There are a number of short and easy treks in the southern and Eastern region of Sikkim, and increasingly more difficulty and longer treks that head northward.
The Goecha La trek and Dzongri trek are two other popular trekking routes located in Sikkim.
The Dzongri trek is a moderate trek that takes you through dense forests, beautiful meadows, and provides stunning views of the Himalayas, including Mount Kanchenjunga which can be seen from the Dzongri viewpoint.
The Goecha La trek is the most challenging trek in Sikkim. It is best undertaken with an experienced guide.
What is the best time to Trek in Sikkim?
The best time to trek in Sikkim is in the Spring (late March-May) or in the Autumn (late September through October). From November temperatures start getting cold and the Winter months of December through February are unpleasant.

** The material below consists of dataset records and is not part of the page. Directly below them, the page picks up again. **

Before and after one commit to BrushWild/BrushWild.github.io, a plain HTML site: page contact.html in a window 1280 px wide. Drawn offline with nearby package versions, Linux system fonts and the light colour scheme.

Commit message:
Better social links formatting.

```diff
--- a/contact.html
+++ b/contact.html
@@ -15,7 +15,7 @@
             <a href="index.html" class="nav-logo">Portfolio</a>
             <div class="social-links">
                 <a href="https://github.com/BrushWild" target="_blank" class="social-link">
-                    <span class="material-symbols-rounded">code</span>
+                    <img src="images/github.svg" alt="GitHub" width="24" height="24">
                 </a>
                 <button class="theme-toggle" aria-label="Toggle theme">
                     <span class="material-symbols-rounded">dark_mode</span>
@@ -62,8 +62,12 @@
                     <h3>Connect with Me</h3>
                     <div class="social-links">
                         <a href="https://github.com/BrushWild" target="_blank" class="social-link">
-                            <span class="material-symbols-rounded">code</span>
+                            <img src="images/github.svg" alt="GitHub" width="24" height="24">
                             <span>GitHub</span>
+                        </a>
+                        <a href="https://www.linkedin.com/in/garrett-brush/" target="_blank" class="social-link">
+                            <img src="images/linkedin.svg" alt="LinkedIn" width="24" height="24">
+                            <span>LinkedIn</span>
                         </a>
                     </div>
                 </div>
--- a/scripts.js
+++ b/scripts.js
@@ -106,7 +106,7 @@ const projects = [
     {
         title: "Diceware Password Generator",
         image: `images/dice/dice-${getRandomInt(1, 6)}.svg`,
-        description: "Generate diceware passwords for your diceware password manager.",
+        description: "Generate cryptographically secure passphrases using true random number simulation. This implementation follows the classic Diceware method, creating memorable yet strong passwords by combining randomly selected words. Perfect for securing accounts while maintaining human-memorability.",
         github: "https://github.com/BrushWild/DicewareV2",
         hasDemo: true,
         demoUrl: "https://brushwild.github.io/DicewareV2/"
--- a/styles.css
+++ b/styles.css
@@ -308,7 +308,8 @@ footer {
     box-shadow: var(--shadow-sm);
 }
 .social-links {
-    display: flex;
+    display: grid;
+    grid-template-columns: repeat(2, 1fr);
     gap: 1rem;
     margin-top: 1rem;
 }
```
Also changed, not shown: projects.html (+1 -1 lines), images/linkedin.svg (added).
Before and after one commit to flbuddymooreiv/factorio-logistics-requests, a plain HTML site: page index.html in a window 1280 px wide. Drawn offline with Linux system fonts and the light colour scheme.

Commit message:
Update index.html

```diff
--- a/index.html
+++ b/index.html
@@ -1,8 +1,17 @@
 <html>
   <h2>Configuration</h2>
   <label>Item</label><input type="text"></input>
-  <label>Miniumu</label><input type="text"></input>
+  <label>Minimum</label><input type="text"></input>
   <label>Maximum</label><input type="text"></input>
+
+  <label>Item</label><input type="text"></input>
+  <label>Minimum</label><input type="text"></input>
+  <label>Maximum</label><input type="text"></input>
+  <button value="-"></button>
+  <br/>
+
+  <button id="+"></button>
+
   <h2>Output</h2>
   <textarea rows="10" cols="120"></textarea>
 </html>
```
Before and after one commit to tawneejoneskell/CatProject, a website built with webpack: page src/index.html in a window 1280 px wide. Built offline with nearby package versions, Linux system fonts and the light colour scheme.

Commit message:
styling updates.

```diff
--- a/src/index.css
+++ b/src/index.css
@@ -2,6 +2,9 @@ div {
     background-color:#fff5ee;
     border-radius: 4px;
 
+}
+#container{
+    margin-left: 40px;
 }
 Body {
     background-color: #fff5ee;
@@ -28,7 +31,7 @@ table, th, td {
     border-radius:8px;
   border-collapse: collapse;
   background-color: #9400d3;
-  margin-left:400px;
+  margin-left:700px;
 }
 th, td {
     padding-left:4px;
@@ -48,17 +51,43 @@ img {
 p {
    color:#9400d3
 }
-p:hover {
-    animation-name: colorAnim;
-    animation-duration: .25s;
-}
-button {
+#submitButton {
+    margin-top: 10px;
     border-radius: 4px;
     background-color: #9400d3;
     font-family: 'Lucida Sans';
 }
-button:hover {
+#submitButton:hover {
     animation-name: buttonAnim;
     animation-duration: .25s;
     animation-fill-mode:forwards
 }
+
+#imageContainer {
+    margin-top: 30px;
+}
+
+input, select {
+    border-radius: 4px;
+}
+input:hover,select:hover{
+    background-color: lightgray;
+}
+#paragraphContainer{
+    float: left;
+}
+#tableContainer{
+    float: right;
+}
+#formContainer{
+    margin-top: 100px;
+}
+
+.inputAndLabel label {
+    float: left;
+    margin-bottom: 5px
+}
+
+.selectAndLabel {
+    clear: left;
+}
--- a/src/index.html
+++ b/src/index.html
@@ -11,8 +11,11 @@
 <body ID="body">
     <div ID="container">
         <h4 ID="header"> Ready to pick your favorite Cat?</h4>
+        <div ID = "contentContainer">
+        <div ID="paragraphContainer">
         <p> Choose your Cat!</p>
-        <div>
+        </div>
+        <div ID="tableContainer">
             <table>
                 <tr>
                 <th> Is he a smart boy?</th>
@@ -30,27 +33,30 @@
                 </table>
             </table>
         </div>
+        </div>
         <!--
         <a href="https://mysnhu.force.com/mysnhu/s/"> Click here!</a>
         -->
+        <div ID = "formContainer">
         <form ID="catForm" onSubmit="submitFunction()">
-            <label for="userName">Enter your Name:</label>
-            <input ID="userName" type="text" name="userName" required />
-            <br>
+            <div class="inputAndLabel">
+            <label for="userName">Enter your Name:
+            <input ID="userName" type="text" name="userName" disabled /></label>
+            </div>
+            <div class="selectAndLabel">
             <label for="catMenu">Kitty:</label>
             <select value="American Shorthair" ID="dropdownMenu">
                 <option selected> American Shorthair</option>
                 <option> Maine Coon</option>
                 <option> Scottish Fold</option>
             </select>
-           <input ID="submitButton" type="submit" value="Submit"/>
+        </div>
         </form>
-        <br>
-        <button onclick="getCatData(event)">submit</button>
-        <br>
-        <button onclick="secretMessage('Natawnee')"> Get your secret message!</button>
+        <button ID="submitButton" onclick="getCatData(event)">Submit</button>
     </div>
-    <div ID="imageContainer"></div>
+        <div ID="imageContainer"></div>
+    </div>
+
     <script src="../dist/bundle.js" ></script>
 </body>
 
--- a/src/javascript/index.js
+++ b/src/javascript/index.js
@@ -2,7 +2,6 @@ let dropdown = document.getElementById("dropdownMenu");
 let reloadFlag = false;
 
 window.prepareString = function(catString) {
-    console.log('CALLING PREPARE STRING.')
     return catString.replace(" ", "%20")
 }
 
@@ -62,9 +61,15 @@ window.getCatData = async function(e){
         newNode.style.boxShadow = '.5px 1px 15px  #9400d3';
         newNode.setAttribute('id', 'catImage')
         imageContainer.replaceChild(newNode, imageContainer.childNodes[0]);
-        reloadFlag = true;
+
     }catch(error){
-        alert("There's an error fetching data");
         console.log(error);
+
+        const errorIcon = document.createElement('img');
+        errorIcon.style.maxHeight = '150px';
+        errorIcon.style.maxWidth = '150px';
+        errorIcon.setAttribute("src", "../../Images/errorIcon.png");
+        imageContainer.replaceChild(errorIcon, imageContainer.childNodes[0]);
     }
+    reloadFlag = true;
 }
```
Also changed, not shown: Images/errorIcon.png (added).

The monsoon season runs from June through to early September and is best avoided.
Unlike most countries, Sikkim has five seasons: winter, summer, spring, autumn, and the monsoon. The climate in Sikkim varies from sub-tropical in the south to tundra in the north. Not surprisingly, the southern parts of Sikkim are the most densely populated as they experience the most temperate weather. As one heads north the altitude gain increases considerably and the most northern regions with the highest peaks are frozen all year round.
Can you trek alone in Sikkim?
No, trekking alone in Sikkim is not allowed. It is mandatory to have a local guide and a permit from the Sikkim Tourism Department to trek in the region. The permit is issued to ensure the safety and security of trekkers, as well as to regulate the number of people trekking in the area to minimize the impact on the environment. The local guide is also necessary as they are familiar with the terrain, the weather conditions, and the cultural sensitivities of the area, and can provide assistance in case of any emergencies. It is always recommended to trek with a reputable and experienced trekking company to ensure a safe and enjoyable trekking experience.
See more information on India. Or check out these other Indian Hiking articles: